(Material supplied)

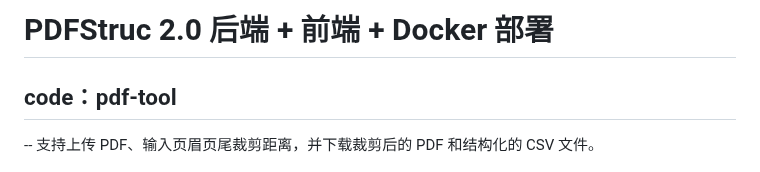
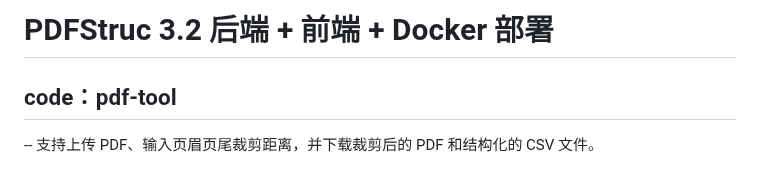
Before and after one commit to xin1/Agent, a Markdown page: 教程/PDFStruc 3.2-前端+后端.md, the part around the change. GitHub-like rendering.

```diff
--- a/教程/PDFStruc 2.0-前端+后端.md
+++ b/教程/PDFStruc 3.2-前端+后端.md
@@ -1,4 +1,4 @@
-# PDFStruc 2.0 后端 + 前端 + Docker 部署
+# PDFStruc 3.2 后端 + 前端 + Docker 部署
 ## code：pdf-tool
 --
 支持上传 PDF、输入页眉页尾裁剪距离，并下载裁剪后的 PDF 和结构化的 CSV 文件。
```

(End Material supplied)
(Material supplied)

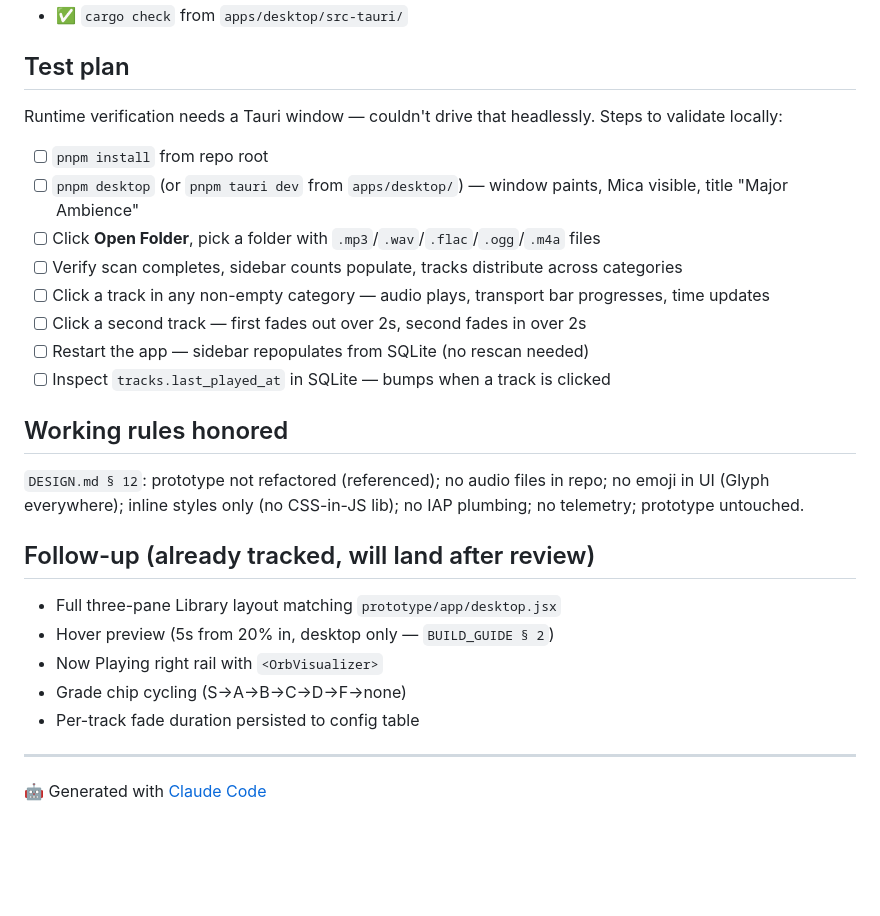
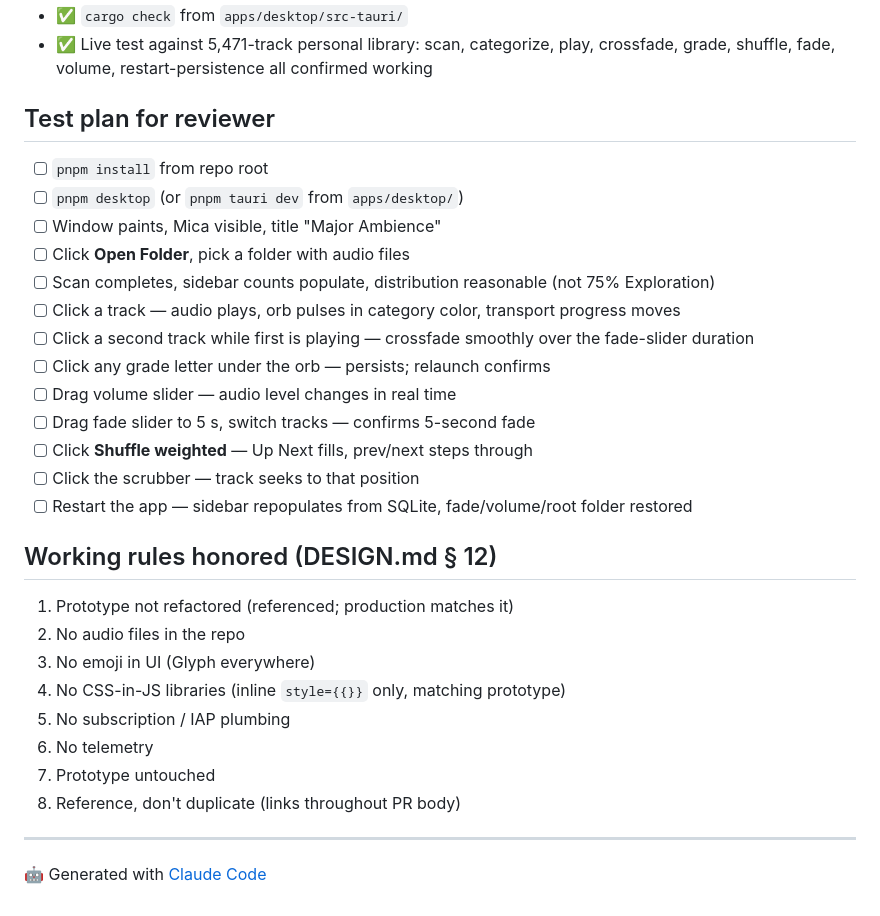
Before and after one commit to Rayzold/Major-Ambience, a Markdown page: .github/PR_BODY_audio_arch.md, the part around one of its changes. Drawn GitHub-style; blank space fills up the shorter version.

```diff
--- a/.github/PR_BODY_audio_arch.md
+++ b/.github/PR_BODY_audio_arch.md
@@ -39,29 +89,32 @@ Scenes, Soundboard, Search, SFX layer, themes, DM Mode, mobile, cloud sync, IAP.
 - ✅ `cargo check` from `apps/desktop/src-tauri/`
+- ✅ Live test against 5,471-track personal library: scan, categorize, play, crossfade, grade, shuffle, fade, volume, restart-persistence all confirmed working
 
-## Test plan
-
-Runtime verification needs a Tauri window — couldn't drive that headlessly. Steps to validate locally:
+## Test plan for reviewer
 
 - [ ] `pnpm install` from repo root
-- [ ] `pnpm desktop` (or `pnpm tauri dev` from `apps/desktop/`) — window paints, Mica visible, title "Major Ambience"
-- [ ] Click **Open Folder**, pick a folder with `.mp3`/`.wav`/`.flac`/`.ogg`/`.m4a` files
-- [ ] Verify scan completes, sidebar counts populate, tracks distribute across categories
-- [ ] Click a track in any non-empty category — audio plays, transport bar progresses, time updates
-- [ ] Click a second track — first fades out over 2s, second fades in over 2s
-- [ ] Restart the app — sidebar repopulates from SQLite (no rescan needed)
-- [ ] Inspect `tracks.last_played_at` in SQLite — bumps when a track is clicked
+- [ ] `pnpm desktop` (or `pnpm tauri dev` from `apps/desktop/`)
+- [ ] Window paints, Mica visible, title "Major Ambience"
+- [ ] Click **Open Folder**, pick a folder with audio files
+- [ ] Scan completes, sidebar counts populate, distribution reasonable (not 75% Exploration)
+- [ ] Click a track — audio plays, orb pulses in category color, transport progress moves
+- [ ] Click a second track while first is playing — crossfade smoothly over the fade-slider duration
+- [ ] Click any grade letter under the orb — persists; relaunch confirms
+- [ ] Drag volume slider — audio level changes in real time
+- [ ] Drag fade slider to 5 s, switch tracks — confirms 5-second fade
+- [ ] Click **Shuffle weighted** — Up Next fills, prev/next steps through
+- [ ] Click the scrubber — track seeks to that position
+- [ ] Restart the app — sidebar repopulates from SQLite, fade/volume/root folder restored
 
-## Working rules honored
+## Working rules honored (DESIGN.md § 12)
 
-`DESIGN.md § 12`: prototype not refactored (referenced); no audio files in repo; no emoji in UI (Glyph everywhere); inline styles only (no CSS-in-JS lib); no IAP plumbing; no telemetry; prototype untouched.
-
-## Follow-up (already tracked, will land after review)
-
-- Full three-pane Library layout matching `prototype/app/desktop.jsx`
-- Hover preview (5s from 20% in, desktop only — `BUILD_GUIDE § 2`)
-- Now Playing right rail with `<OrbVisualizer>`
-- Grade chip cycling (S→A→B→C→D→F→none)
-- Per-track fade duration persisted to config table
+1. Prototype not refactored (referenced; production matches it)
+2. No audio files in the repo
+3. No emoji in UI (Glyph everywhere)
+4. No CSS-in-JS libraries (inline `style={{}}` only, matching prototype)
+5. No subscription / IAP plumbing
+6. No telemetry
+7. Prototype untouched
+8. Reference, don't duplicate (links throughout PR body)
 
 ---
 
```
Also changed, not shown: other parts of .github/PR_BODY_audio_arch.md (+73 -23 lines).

(End Material supplied)

| Task description |
All of the lines above that carry the string "desktop" need to be found and copied.

| Result |
 - ✅ `cargo check` from `apps/desktop/src-tauri/`
-- [ ] `pnpm desktop` (or `pnpm tauri dev` from `apps/desktop/`) — window paints, Mica visible, title "Major Ambience"
+- [ ] `pnpm desktop` (or `pnpm tauri dev` from `apps/desktop/`)
-- Full three-pane Library layout matching `prototype/app/desktop.jsx`
-- Hover preview (5s from 20% in, desktop only — `BUILD_GUIDE § 2`)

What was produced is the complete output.